In many ways, that day was the beginning of the path that has led Smith and Licht to the doorstep of the 2014 NFL Draft. The Scouting Combine came shortly after that, followed by Pro Days and prospect visits and private workouts, all of the events that would give a final shape to the Bucs' draft board. Just as significantly, it gave shape to a free agency plan that has undoubtedly affected the team's plans for next weekend.
Just a few days into the free agency period that began on March 11, it was clear that Smith and Licht had found quite a few holes to spackle over during their roster evaluation. The Bucs were the most aggressive team in the NFL on the open market, and some concurrent cuts aided by well-structured contracts allowed them to do far more work on the depth chart than might have seemed initially possible. Before it was all said and done the Bucs had found answers for some very obvious needs, such as defensive end, tight end, left tackle and cornerback.
Thanks to that willingness to crank up the RPM in free agency, the Buccaneers are now in much better position to go BPA on draft weekend.
Head Coach Lovie Smith had a chance to see the Bucs' new-look roster in action during a recent mini-camp

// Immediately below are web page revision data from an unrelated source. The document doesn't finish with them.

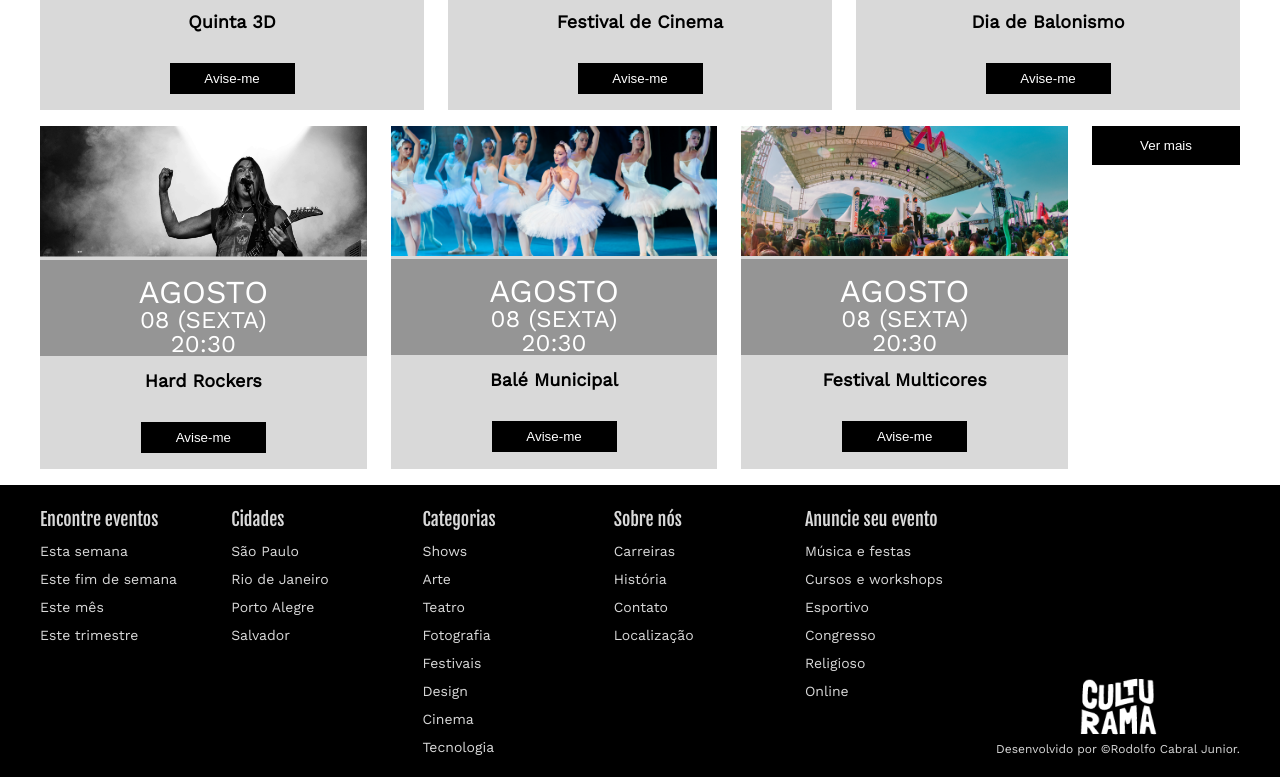
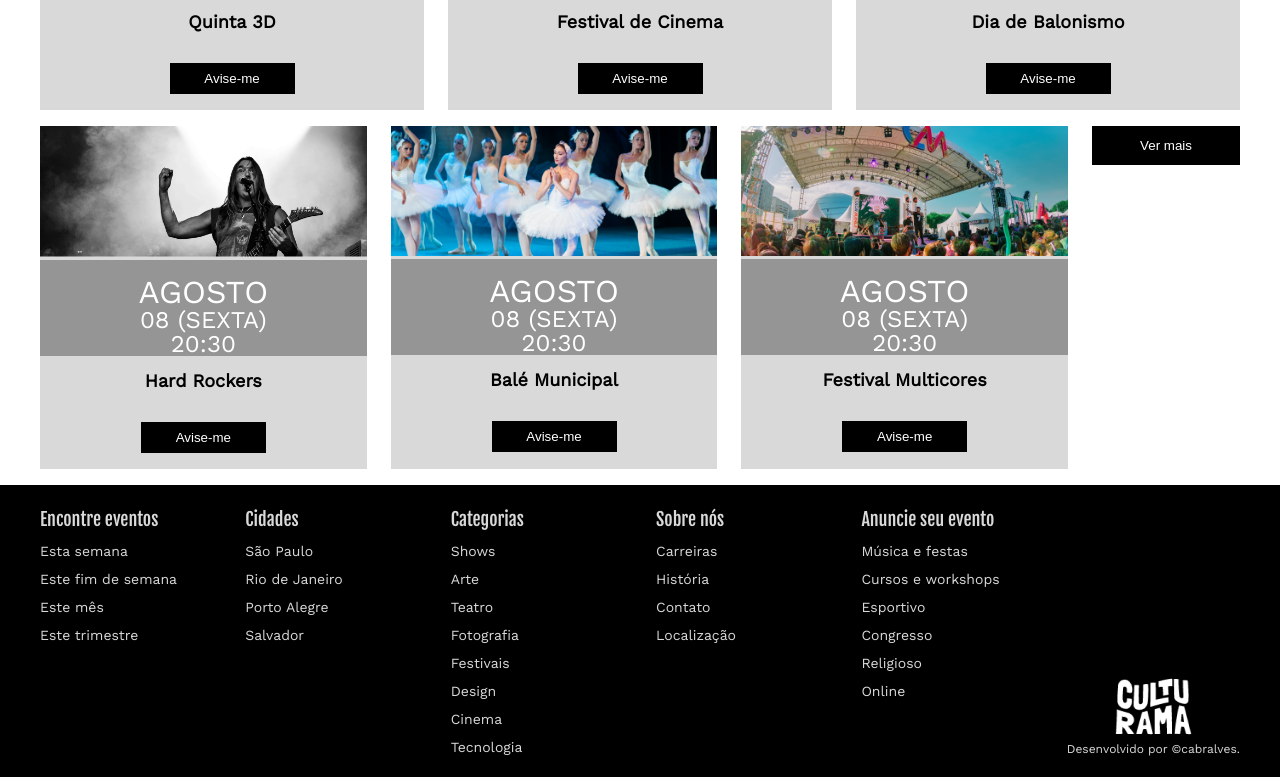
Before and after one commit to RODOLFO2728/futurama, a plain HTML site: page index.html in a window 1280 px wide. Shown: the part 2793-3570 px from the top of the page. Drawn offline with nearby package versions, Linux system fonts and the light colour scheme.

Commit message:
Adicionado nome cnpj

```diff
--- a/index.html
+++ b/index.html
@@ -264,7 +264,7 @@
         </ul>
         <div class="rodape__logo">
             <h4></h4>
-            <p>Desenvolvido por ©Rodolfo Cabral Junior.</p>
+            <p>Desenvolvido por ©cabralves.</p>
         </div>
     </footer>
 </body>
```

That's "best player available," and it's always considered to be the opposite side of the draft coin to "depth chart need." In reality, virtually no draft picks are motivated purely by BPA, at least in the early rounds. There's always some element of need, or a lack thereof, involved in these decisions. Had the team picking first in the 2012 draft already had a young, established stud at quarterback, for instance, there's no way it would have stayed put and taken the clear BPA of that spring, Andrew Luck.
Consider it, instead, two addends making up the sum of a decision. The Buccaneers seriously decreased the value of the "need" addend by addressing so many glaring issues in free agency, making room for a much bigger BPA addend.
"I think, if we had to play tomorrow, we could line up a pretty competitive team at every position, but you're always trying to upgrade," said Smith. "There are some positions we would like to upgrade, but I'll be saying that every year, and that's the way you should always be thinking. Going back to the mini-camp, having a chance to see these guys, we're close."
Smith made those comments during a press conference specifically regarding the draft. When he was asked later if the Buccaneers' first-round draft pick would be a player that was expected to step immediately into a significant role, Smith realized his answer could be regarded as a clue to the team's specific plans. If he says yes, does that mean the Bucs are targeting, say, a receiver or a guard, the two most obvious remaining holes on the depth chart? If he says no, does that mean they're hoping to add a quarterback who can spend a season or two in apprenticeship? Accordingly, Smith chose not to address the question too specifically, but there is clearly a philosophical through-line for the Buccaneers connecting free agency and the draft: Win now.
"That's a tricky question, on how I answer it," said Smith. "I guess I could be saying a little bit on how I answer it. As a general rule, the seventh pick, you want them to play fairly soon. There's no rebuilding around here. We're trying to put together a roster to be able to win as quick as we possibly can. The seventh pick normally plays fairly soon."
And, of course, the most loaded question is whether or not the Buccaneers are seriously interested in any of this year's top quarterbacks. Only Smith, Licht and a few others currently know the full answer to that question but, again, the Bucs made it possible to go in several different directions at the position by first addressing it in free agency.
"Well I don't know how much of a priority it is," said Smith of drafting a quarterback at some point during the weekend's seven rounds. "You want to keep that option open of course; there are some good quarterbacks in this draft, I think that's been documented. But just looking at our roster right now – and we had a good chance to see our guys in action [during mini-camp] – Josh McCown is a good quarterback that could lead us to a lot of victories, Mike Glennon is an excellent quarterback also and Mike Kafka is good. We feel pretty good about our guys that we have right now even though there are a lot of good options at the QB position."
Thanks to their aggressive work in March, the Buccaneers can say that at almost every position now that it's May and the draft has finally arrived.